- _Work to complete_
Show each line of the data below that has the string "Home" in it.
── Material supplied
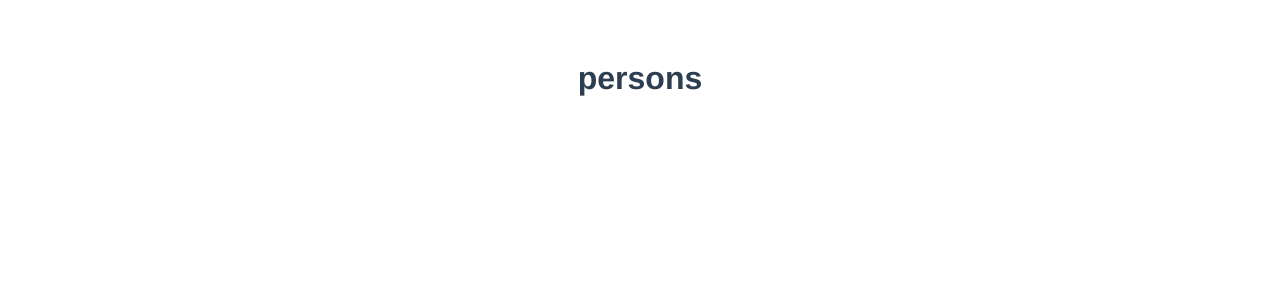
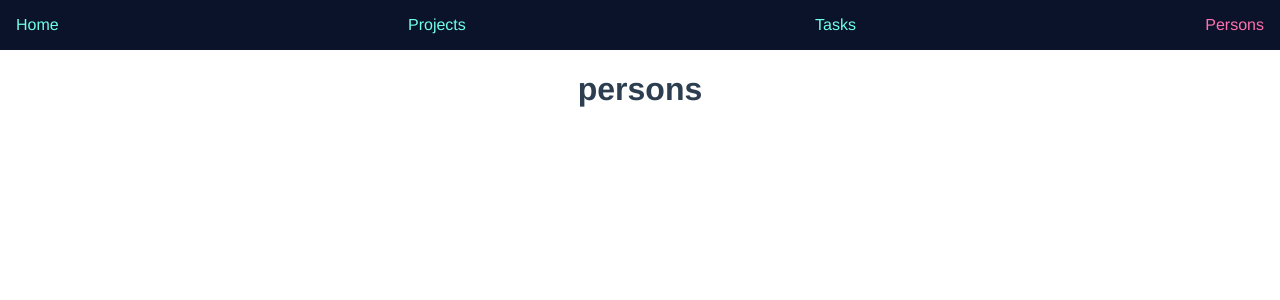
Before and after one commit to gintomikCZ/js4-final-project, a Vue app: page /persons in a window 1280 px wide. Shown: the top 300 px of the page. Built offline with nearby package versions, Linux system fonts and the light colour scheme.

Commit message:
navbar is done

```diff
--- a/src/App.vue
+++ b/src/App.vue
@@ -1,13 +1,34 @@
 <template>
+  <t-nav-bar :links="navbarLinks" />
   <router-view/>
 </template>
 
+<script>
+import TNavBar from './components/TNavBar.vue'
+export default {
+  name: 'App',
+  data () {
+    return {
+      navbarLinks: [
+        { path: '/', label: 'Home' },
+        { path: '/projects', label: 'Projects' },
+        { path: '/tasks', label: 'Tasks' },
+        { path: '/persons', label: 'Persons' }
+      ]
+    }
+  },
+  components: { TNavBar }
+}
+
+</script>
+
+
 <style lang="stylus">
+body, html
+  margin: 0
+  padding: 0
 #app
   font-family Avenir, Helvetica, Arial, sans-serif
-  -webkit-font-smoothing antialiased
-  -moz-osx-font-smoothing grayscale
   text-align center
   color #2c3e50
-  margin-top 60px
 </style>
--- /dev/null
+++ b/src/components/TNavBar.vue
@@ -0,0 +1,80 @@
+<template>
+  <nav>
+    <ul>
+      <li v-for="link in links" :key="link.label">
+        <span v-if="$route.path === link.path">{{ link.label }}</span>
+        <router-link v-else :to="link.path">{{ link.label }}</router-link>
+      </li>
+      <!-- <li>
+        <span v-if="$route.path === '/'">Home</span>
+        <router-link v-else to="/">Home</router-link>
+      </li>
+      <li>
+        <span v-if="$route.path === '/projects'">Projects</span>
+        <router-link v-else to="/projects">Projects</router-link>
+      </li>
+      <li>
+        <span v-if="$route.path === '/tasks'">Tasks</span>
+        <router-link v-else to="/tasks">Tasks</router-link>
+      </li>
+      <li>
+        <span v-if="$route.path === '/persons'">Persons</span>
+        <router-link v-else to="/persons">Persons</router-link>
+      </li> -->
+    </ul>
+  </nav>
+</template>
+<script>
+
+export default {
+  name: 'TNavBar',
+  props: {
+    links: {
+      type: Array,
+      required: true
+    }
+  },
+  // data () {
+  //   return {
+  //     links: [
+  //       { path: '/', label: 'Home' },
+  //       { path: '/projects', label: 'Projects' },
+  //       { path: '/tasks', label: 'Tasks' },
+  //       { path: '/persons', label: 'Persons' }
+  //     ]
+  //   }
+  // }
+}
+
+</script>
+
+<style lang="stylus">
+@import '../styles/variables.styl'
+
+nav
+  background: $primary
+  height: 50px
+  display: flex
+  align-items: center
+ul
+  margin: 0
+  list-style-type: none
+  display: flex
+  justify-content: space-between
+  flex-grow: 1
+  padding: 0 1rem
+a
+  color: $secondary
+  text-decoration: none
+  cursor: pointer
+  display: block
+  transition: transform .5s ease
+a:hover
+  transform: scale(1.2)
+li span
+  color: $tertiary
+
+
+
+
+</style>
--- /dev/null
+++ b/src/styles/variables.styl
@@ -0,0 +1,3 @@
+$primary = #0b132b
+$secondary = #6fffe9
+$tertiary = #FF70AE
```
────
- _Expected output_
+        { path: '/', label: 'Home' },
+        <span v-if="$route.path === '/'">Home</span>
+        <router-link v-else to="/">Home</router-link>
+  //       { path: '/', label: 'Home' },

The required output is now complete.